Why asTech Purchased adasThink
March 4, 2021—Repairify Inc., the parent company of asTech, announced in late February its acquisition of adasThink, a software platform that identifies needed calibrations of advanced driver-assistance systems in a written estimate following vehicle collisions.
Nick Dominato, founder of adasThink, told FenderBender that his initial plan was to build the company as a standalone business, “because there’s no product like it on the market.”
However, after discussions with asTech and learning its vision for the product, Dominato decided to sell and has now joined asTech’s team to further develop the software.
“asTech has a huge amount of resources, knowledge base, and technicians to bring adasThink to the next level,” Dominato said.
While he declined to give any further specifics, Dominato did say, “There are big things to come.”
FenderBender reached out to Repairify for more details.
Why join forces?
Cris Hollingsworth, president of Repairify, said asTech has four areas of focus: diagnostics, calibration, remote services, and business intelligence.
“adasThink gives you the immediate response of if [a vehicle] has ADAS components and a breadth and depth of answers,” he said. “That’s exactly what we do.”
What makes needed ADAS calibrations so difficult to identify following a collision is the fact that damaged systems don’t show up as a light on the dashboard, Hollingsworth said.
“Vehicles today have become a platform for driving computers,” he said. “The only way you can see inside the computer is to run a diagnostic.”
Hollingsworth said adasThink is the perfect front-end tool to help his company’s customers and to eventually drive them towards an asTech solution, with its suite of diagnostic and calibration services.
“It benefits our customers, it benefits our offering to our customers, and we want to help them get the right repair, in the fastest way, at the best cost for them as possible,” Hollingsworth said. “adasThink helps with all three of those.”
What’s to come?
Hollingsworth said the first phase for asTech is to “take advantage of the developing market around what has been built.”
He said asTech plans to combine adasThink with its other products in order to bring in new customers, while educating the industry about needed calibrations.
Then, he said the company has plans to expand the product, adding features and advancements, and eventually make it a one-stop-shop for technicians to access calibration information.
Hollingsworth said hopes are the product will evolve to not only identify where the calibrations are needed, but even provide OEM-certified repair procedures that are tied to the damaged component. From there, he said asTech hopes to integrate its existing workflow solutions directly with adasThink.
“We didn’t buy [adasThink] to contain it,” Hollingsworth said. “We want it out there in the marketplace as an enabler.”
What should repairers know?
“Vehicle complexity is becoming a challenge for the industry,” Hollingsworth said.
He predicts ADAS features are not only going to become standard on all new vehicles, but will also continue to get more complicated with time, as the technology improves.

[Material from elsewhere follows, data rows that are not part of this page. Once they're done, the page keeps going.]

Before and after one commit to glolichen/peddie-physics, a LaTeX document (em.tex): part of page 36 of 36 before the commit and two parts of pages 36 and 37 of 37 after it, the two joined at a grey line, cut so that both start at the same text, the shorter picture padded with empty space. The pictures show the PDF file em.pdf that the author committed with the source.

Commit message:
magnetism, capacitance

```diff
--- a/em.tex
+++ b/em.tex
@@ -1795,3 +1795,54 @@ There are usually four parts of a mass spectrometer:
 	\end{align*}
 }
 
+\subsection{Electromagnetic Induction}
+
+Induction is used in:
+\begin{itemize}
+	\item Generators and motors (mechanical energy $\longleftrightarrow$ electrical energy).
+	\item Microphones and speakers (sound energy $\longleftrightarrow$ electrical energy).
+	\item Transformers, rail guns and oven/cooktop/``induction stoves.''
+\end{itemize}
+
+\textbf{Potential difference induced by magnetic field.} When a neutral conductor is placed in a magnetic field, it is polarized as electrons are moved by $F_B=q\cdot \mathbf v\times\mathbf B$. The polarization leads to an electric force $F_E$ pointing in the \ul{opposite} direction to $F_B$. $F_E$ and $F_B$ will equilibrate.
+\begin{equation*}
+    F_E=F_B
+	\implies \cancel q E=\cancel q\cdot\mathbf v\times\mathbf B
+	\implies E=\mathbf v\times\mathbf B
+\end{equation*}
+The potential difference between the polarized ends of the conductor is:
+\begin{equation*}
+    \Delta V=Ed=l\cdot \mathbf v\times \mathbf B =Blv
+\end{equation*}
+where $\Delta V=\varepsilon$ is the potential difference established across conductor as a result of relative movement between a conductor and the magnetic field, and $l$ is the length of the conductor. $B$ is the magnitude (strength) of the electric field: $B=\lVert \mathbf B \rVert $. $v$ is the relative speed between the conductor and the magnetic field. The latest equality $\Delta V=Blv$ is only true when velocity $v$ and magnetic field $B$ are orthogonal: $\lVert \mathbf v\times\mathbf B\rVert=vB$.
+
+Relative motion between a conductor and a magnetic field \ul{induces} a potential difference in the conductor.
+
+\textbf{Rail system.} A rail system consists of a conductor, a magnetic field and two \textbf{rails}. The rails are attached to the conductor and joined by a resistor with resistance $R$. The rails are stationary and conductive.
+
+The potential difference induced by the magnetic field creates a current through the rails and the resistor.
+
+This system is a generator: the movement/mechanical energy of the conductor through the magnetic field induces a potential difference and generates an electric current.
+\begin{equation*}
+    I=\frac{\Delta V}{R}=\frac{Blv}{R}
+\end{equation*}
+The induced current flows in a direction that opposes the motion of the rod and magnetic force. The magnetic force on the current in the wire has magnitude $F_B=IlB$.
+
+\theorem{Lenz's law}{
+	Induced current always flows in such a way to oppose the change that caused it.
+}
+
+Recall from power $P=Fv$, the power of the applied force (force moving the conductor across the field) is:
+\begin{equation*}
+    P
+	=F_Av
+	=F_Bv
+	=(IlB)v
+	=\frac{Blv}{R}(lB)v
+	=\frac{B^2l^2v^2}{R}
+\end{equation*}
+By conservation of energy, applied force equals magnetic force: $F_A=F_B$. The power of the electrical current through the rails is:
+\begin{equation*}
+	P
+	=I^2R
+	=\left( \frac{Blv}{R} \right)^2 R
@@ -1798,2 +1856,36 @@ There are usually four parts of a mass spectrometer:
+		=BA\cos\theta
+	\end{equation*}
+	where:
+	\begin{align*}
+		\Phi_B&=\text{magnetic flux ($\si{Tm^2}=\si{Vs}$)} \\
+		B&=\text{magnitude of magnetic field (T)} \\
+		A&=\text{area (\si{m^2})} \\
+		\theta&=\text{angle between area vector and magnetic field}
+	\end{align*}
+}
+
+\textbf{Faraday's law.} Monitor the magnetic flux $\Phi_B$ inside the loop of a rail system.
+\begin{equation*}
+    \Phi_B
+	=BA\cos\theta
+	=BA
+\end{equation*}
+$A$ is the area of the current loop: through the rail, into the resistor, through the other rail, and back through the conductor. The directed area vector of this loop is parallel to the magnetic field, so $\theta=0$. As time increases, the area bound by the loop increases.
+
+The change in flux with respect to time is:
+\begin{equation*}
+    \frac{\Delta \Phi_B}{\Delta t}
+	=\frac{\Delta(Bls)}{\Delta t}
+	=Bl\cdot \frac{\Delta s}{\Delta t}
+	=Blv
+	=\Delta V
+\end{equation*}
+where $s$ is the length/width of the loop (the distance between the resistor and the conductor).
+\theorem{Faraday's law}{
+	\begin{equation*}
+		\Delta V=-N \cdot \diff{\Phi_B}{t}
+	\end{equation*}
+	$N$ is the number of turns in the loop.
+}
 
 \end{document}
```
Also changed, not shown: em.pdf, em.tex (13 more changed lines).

Said Dominato, “ADAS is something that body shops need to make an active effort towards learning. You can’t rely on a scan tool to tell you whether or not an ADAS system needs to be calibrated.”
For collision repair shops, Dominato recommends ensuring your estimators know the language used for ADAS systems and where each sensor is located.
“Each manufacturer is different, they all have different names, and each of the sensors vary per make,” he said. “Body shops have to be prepared to look up everything, no matter how small.”